| Assigned task |
Across the entries below, please work out how many lines contain the string "Widgets" and give only the number.

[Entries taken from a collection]
######
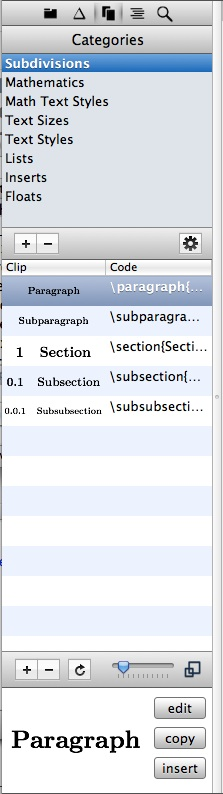
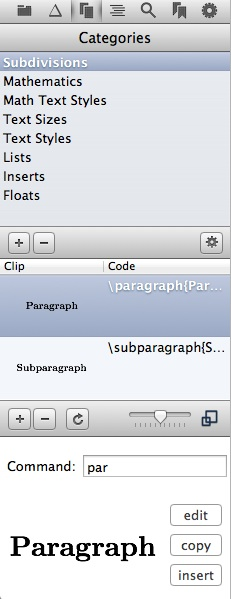
help update

diff --git a/TeXnicle/helpbook/TeXnicle_Help/Clippings_Library.html b/TeXnicle/helpbook/TeXnicle_Help/Clippings_Library.html
@@ -5,8 +5,8 @@
 <html xmlns="http://www.w3.org/1999/xhtml" xml:lang="en" lang="en">
   <head><meta http-equiv="Content-Type" content="text/html; charset=UTF-8" />
     
-    <meta name="Generator" content="iWeb 3.0.3" />
-    <meta name="iWeb-Build" content="local-build-20110605" />
+    <meta name="Generator" content="iWeb 3.0.4" />
+    <meta name="iWeb-Build" content="local-build-20111225" />
     <meta http-equiv="X-UA-Compatible" content="IE=EmulateIE7" />
     <meta name="viewport" content="width=700" />
     <title>The Clippings Library</title>
@@ -71,14 +71,14 @@ new NavBar('widget0', 'Scripts/Widgets/Navbar', 'Scripts/Widgets/SharedResources
           
 
 
-          <div id="id2" style="height: 1204px; left: 1px; position: absolute; top: 129px; width: 695px; z-index: 1; " class="style_SkipStroke_2 shape-with-text">
-            <div class="text-content graphic_textbox_layout_style_default_External_695_1204" style="padding: 0px; ">
+          <div id="id2" style="height: 1009px; left: 1px; position: absolute; top: 129px; width: 695px; z-index: 1; " class="style_SkipStroke_2 shape-with-text">
+            <div class="text-content graphic_textbox_layout_style_default_External_695_1009" style="padding: 0px; ">
               <div class="graphic_textbox_layout_style_default">
                 <p style="padding-top: 0pt; " class="Body">TeXnicle has a built-in library where you can store code snippets. You can organise the snippets in different categories. Some standard categories and clippings are included to get you started. <br /></p>
                 <p class="Body"><br /></p>
                 <p class="Body">To view the clippings library, select the 3rd toolbar icon as below:<br /></p>
                 <p class="Body"><br /></p>
-                <div class="paragraph Body"><div style="height: 794px; width: 223px;  height: 794px; position: relative; width: 223px; " class="tinyText style_SkipStroke_1 inline-block stroke_0 shadow_1"><img src="Clippings_Library_files/droppedImage.jpg" alt="" style="border: none; height: 794px; width: 223px; " /></div><br /></div>
+                <div class="paragraph Body"><div style="height: 599px; width: 231px;  height: 599px; position: relative; width: 231px; " class="tinyText style_SkipStroke_1 inline-block stroke_0 shadow_1"><img src="Clippings_Library_files/droppedImage.jpg" alt="" style="border: none; height: 599px; width: 231px; " /></div><br /></div>
                 <p class="Body"><br /></p>
                 <p class="Body"><br /></p>
                 <p class="Body"><br /></p>
@@ -94,7 +94,7 @@ new NavBar('widget0', 'Scripts/Widgets/Navbar', 'Scripts/Widgets/SharedResources
           
 
 
-          <div style="height: 43px; width: 288px;  height: 42px; left: 213px; position: absolute; top: 281px; width: 193px; z-index: 1; " class="tinyText shadow_2">
+          <div style="height: 43px; width: 288px;  height: 42px; left: 193px; position: absolute; top: 280px; width: 193px; z-index: 1; " class="tinyText shadow_2">
             <div style="position: relative; width: 193px; ">
               <img src="Clippings_Library_files/shapeimage_2.png" alt="Clippings Library" style="height: 43px; left: 0px; margin-left: -94px; position: absolute; top: 0px; width: 288px; " />
             </div>
@@ -102,7 +102,7 @@ new NavBar('widget0', 'Scripts/Widgets/Navbar', 'Scripts/Widgets/SharedResources
           
 
 
-          <div style="height: 52px; width: 232px;  height: 42px; left: 184px; position: absolute; top: 373px; width: 193px; z-index: 1; " class="tinyText shadow_3">
+          <div style="height: 52px; width: 232px;  height: 42px; left: 174px; position: absolute; top: 353px; width: 193px; z-index: 1; " class="tinyText shadow_3">
             <div style="position: relative; width: 193px; ">
               <img src="Clippings_Library_files/shapeimage_3.png" alt="Category List" style="height: 52px; left: 0px; margin-left: -38px; position: absolute; top: 0px; width: 232px; " />
             </div>
@@ -110,7 +110,7 @@ new NavBar('widget0', 'Scripts/Widgets/Navbar', 'Scripts/Widgets/SharedResources
           
 
 
-          <div style="height: 52px; width: 232px;  height: 42px; left: 99px; position: absolute; top: 583px; width: 193px; z-index: 1; " class="tinyText shadow_4">
+          <div style="height: 52px; width: 232px;  height: 42px; left: 106px; position: absolute; top: 515px; width: 193px; z-index: 1; " class="tinyText shadow_4">
             <div style="position: relative; width: 193px; ">
               <img src="Clippings_Library_files/shapeimage_4.png" alt="Rendered Clipping" style="height: 52px; left: 0px; margin-left: -38px; position: absolute; top: 0px; width: 232px; " />
             </div>
@@ -118,15 +118,15 @@ new NavBar('widget0', 'Scripts/Widgets/Navbar', 'Scripts/Widgets/SharedResources
           
 
 
-          <div style="height: 54px; width: 232px;  height: 53px; left: 184px; position: absolute; top: 643px; width: 193px; z-index: 1; " class="tinyText shadow_5">
+          <div style="height: 55px; width: 224px;  height: 53px; left: 229px; position: absolute; top: 569px; width: 193px; z-index: 1; " class="tinyText shadow_5">
             <div style="position: relative; width: 193px; ">
-              <img src="Clippings_Library_files/shapeimage_5.png" alt="Clipping Code" style="height: 54px; left: 0px; margin-left: -38px; position: absolute; top: 0px; width: 232px; " />
+              <img src="Clippings_Library_files/shapeimage_5.png" alt="Clipping Code" style="height: 55px; left: 0px; margin-left: -30px; margin-top: -1px; position: absolute; top: 0px; width: 224px; " />
             </div>
           </div>
           
 
 
-          <div style="height: 54px; width: 229px;  height: 53px; left: 230px; position: absolute; top: 1054px; width: 193px; z-index: 1; " class="tinyText shadow_6">
+          <div style="height: 54px; width: 229px;  height: 53px; left: 262px; position: absolute; top: 861px; width: 193px; z-index: 1; " class="tinyText shadow_6">
             <div style="position: relative; width: 193px; ">
               <img src="Clippings_Library_files/shapeimage_6.png" alt="Insert clipping in to current document" style="height: 54px; left: 0px; margin-left: -35px; position: absolute; top: 0px; width: 229px; " />
             </div>
@@ -134,15 +134,15 @@ new NavBar('widget0', 'Scripts/Widgets/Navbar', 'Scripts/Widgets/SharedResources
           
 
 
-          <div style="height: 72px; width: 194px;  height: 41px; left: 122px; position: absolute; top: 883px; width: 193px; z-index: 1; " class="tinyText shadow_7">
+          <div style="height: 63px; width: 194px;  height: 41px; left: 144px; position: absolute; top: 632px; width: 193px; z-index: 1; " class="tinyText shadow_7">
             <div style="position: relative; width: 193px; ">
-              <img src="Clippings_Library_files/shapeimage_7.png" alt="Change symbol size" style="height: 72px; left: 0px; position: absolute; top: 0px; width: 194px; " />
+              <img src="Clippings_Library_files/shapeimage_7.png" alt="Change symbol size" style="height: 63px; left: 0px; position: absolute; top: 0px; width: 194px; " />
             </div>
           </div>
           
 
 
-          <div style="height: 54px; width: 232px;  height: 53px; left: 230px; position: absolute; top: 939px; width: 193px; z-index: 1; " class="tinyText shadow_8">
+          <div style="height: 54px; width: 232px;  height: 53px; left: 264px; position: absolute; top: 748px; width: 193px; z-index: 1; " class="tinyText shadow_8">
             <div style="position: relative; width: 193px; ">
               <img src="Clippings_Library_files/shapeimage_8.png" alt="Edit the current clipping" style="height: 54px; left: 0px; margin-left: -38px; position: absolute; top: 0px; width: 232px; " />
             </div>
@@ -150,7 +150,7 @@ new NavBar('widget0', 'Scripts/Widgets/Navbar', 'Scripts/Widgets/SharedResources
           
 
 
-          <div style="height: 54px; width: 225px;  height: 53px; left: 230px; position: absolute; top: 995px; width: 193px; z-index: 1; " class="tinyText shadow_9">
+          <div style="height: 54px; width: 225px;  height: 53px; left: 260px; position: absolute; top: 804px; width: 193px; z-index: 1; " class="tinyText shadow_9">
             <div style="position: relative; width: 193px; ">
               <img src="Clippings_Library_files/shapeimage_9.png" alt="Copy the selected clipping to the clipboard" style="height: 54px; left: 0px; margin-left: -31px; position: absolute; top: 0px; width: 225px; " />
             </div>
@@ -158,12 +158,20 @@ new NavBar('widget0', 'Scripts/Widgets/Navbar', 'Scripts/Widgets/SharedResources
           
 
 
-          <div style="height: 81px; width: 194px;  height: 41px; left: 7px; position: absolute; top: 1092px; width: 193px; z-index: 1; " class="tinyText shadow_10">
+          <div style="height: 81px; width: 194px;  height: 41px; left: 17px; position: absolute; top: 887px; width: 193px; z-index: 1; " class="tinyText shadow_10">
             <div style="position: relative; width: 193px; ">
               <img src="Clippings_Library_files/shapeimage_10.png" alt="Large preview" style="height: 81px; left: 0px; margin-top: -39px; position: absolute; top: 0px; width: 194px; " />
             </div>
           </div>
-          <div style="height: 1333px; line-height: 1333px; " class="spacer"> </div>
+          
+
+
+          <div style="height: 63px; width: 228px;  height: 53px; left: 264px; position: absolute; top: 684px; width: 193px; z-index: 1; " class="tinyText shadow_11">
+            <div style="position: relative; width: 193px; ">
+              <img src="Clippings_Library_files/shapeimage_11.png" alt="Clipping Command" style="height: 63px; left: 0px; margin-left: -34px; position: absolute; top: 0px; width: 228px; " />
+            </div>
+          </div>
+          <div style="height: 1300px; line-height: 1300px; " class="spacer"> </div>
         </div>
         <div style="height: 100px; margin-left: 0px; position: relative; width: 700px; z-index: 15; " id="footer_layer">
           <div style="height: 0px; line-height: 0px; " class="bumper"> </div>

diff --git a/TeXnicle/helpbook/TeXnicle_Help/Clippings_Library_files/Clippings_Library.js b/TeXnicle/helpbook/TeXnicle_Help/Clippings_Library_files/Clippings_Library.js
@@ -1,7 +1,7 @@
-// Created by iWeb 3.0.3 local-build-20110605
+// Created by iWeb 3.0.4 local-build-20111225
 
 setTransparentGifURL('Media/transparent.gif');function applyEffects()
-{var registry=IWCreateEffectRegistry();registry.registerEffects({shadow_10:new IWShadow({blurRadius:4,offset:new IWPoint(1.4142,1.4142),color:'#000000',opacity:0.500000}),shadow_1:new IWShadow({blurRadius:4,offset:new IWPoint(1.4142,1.4142),color:'#000000',opacity:0.500000}),shadow_3:new IWShadow({blurRadius:4,offset:new IWPoint(1.4142,1.4142),color:'#000000',opacity:0.500000}),shadow_7:new IWShadow({blurRadius:4,offset:new IWPoint(1.4142,1.4142),color:'#000000',opacity:0.500000}),shadow_2:new IWShadow({blurRadius:4,offset:new IWPoint(1.4142,1.4142),color:'#000000',opacity:0.500000}),shadow_6:new IWShadow({blurRadius:4,offset:new IWPoint(1.4142,1.4142),color:'#000000',opacity:0.500000}),shadow_8:new IWShadow({blurRadius:4,offset:new IWPoint(1.4142,1.4142),color:'#000000',opacity:0.500000}),shadow_5:new IWShadow({blurRadius:4,offset:new IWPoint(1.4142,1.4142),color:'#000000',opacity:0.500000}),shadow_4:new IWShadow({blurRadius:4,offset:new IWPoint(1.4142,1.4142),color:'#000000',opacity:0.500000}),stroke_0:new IWStrokeParts([{rect:new IWRect(-1,1,2,792),url:'Clippings_Library_files/stroke.png'},{rect:new IWRect(-1,-1,2,2),url:'Clippings_Library_files/stroke_1.png'},{rect:new IWRect(1,-1,221,2),url:'Clippings_Library_files/stroke_2.png'},{rect:new IWRect(222,-1,2,2),url:'Clippings_Library_files/stroke_3.png'},{rect:new IWRect(222,1,2,792),url:'Clippings_Library_files/stroke_4.png'},{rect:new IWRect(222,793,2,2),url:'Clippings_Library_files/stroke_5.png'},{rect:new IWRect(1,793,221,2),url:'Clippings_Library_files/stroke_6.png'},{rect:new IWRect(-1,793,2,2),url:'Clippings_Library_files/stroke_7.png'}],new IWSize(223,794)),shadow_9:new IWShadow({blurRadius:4,offset:new IWPoint(1.4142,1.4142),color:'#000000',opacity:0.500000}),shadow_0:new IWShadow({blurRadius:4,offset:new IWPoint(1.4142,1.4142),color:'#000000',opacity:0.500000})});registry.applyEffects();}
+{var registry=IWCreateEffectRegistry();registry.registerEffects({shadow_2:new IWShadow({blurRadius:4,offset:new IWPoint(1.4142,1.4142),color:'#000000',opacity:0.500000}),stroke_0:new IWStrokeParts([{rect:new IWRect(-1,1,2,597),url:'Clippings_Library_files/stroke.png'},{rect:new IWRect(-1,-1,2,2),url:'Clippings_Library_files/stroke_1.png'},{rect:new IWRect(1,-1,229,2),url:'Clippings_Library_files/stroke_2.png'},{rect:new IWRect(230,-1,2,2),url:'Clippings_Library_files/stroke_3.png'},{rect:new IWRect(230,1,2,597),url:'Clippings_Library_files/stroke_4.png'},{rect:new IWRect(230,598,2,2),url:'Clippings_Library_files/stroke_5.png'},{rect:new IWRect(1,598,229,2),url:'Clippings_Library_files/stroke_6.png'},{rect:new IWRect(-1,598,2,2),url:'Clippings_Library_files/stroke_7.png'}],new IWSize(231,599)),shadow_3:new IWShadow({blurRadius:4,offset:new IWPoint(1.4142,1.4142),color:'#000000',opacity:0.500000}),shadow_8:new IWShadow({blurRadius:4,offset:new IWPoint(1.4142,1.4142),color:'#000000',opacity:0.500000}),shadow_9:new IWShadow({blurRadius:4,offset:new IWPoint(1.4142,1.4142),color:'#000000',opacity:0.500000}),shadow_1:new IWShadow({blurRadius:4,offset:new IWPoint(1.4142,1.4142),color:'#000000',opacity:0.500000}),shadow_0:new IWShadow({blurRadius:4,offset:new IWPoint(1.4142,1.4142),color:'#000000',opacity:0.500000}),shadow_4:new IWShadow({blurRadius:4,offset:new IWPoint(1.4142,1.4142),color:'#000000',opacity:0.500000}),shadow_6:new IWShadow({blurRadius:4,offset:new IWPoint(1.4142,1.4142),color:'#000000',opacity:0.500000}),shadow_10:new IWShadow({blurRadius:4,offset:new IWPoint(1.4142,1.4142),color:'#000000',opacity:0.500000}),shadow_11:new IWShadow({blurRadius:4,offset:new IWPoint(1.4142,1.4142),color:'#000000',opacity:0.500000}),shadow_7:new IWShadow({blurRadius:4,offset:new IWPoint(1.4142,1.4142),color:'#000000',opacity:0.500000}),shadow_5:new IWShadow({blurRadius:4,offset:new IWPoint(1.4142,1.4142),color:'#000000',opacity:0.500000})});registry.applyEffects();}
 function hostedOnDM()
 {return false;}
 function onPageLoad()

diff --git a/TeXnicle/helpbook/TeXnicle_Help/Clippings_Library_files/Clippings_Library.css b/TeXnicle/helpbook/TeXnicle_Help/Clippings_Library_files/Clippings_Library.css
@@ -104,11 +104,11 @@
 .graphic_shape_layout_style_default_External_587_72 {
     position: relative;
 }
+.graphic_textbox_layout_style_default_External_695_1009 {
+    position: relative;
+}
 .graphic_textbox_layout_style_default {
     padding: 4px;
-}
-.graphic_textbox_layout_style_default_External_695_1204 {
-    position: relative;
 }
 .graphic_textbox_style_default_SkipStroke {
     background: transparent;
######
| Solution below |
8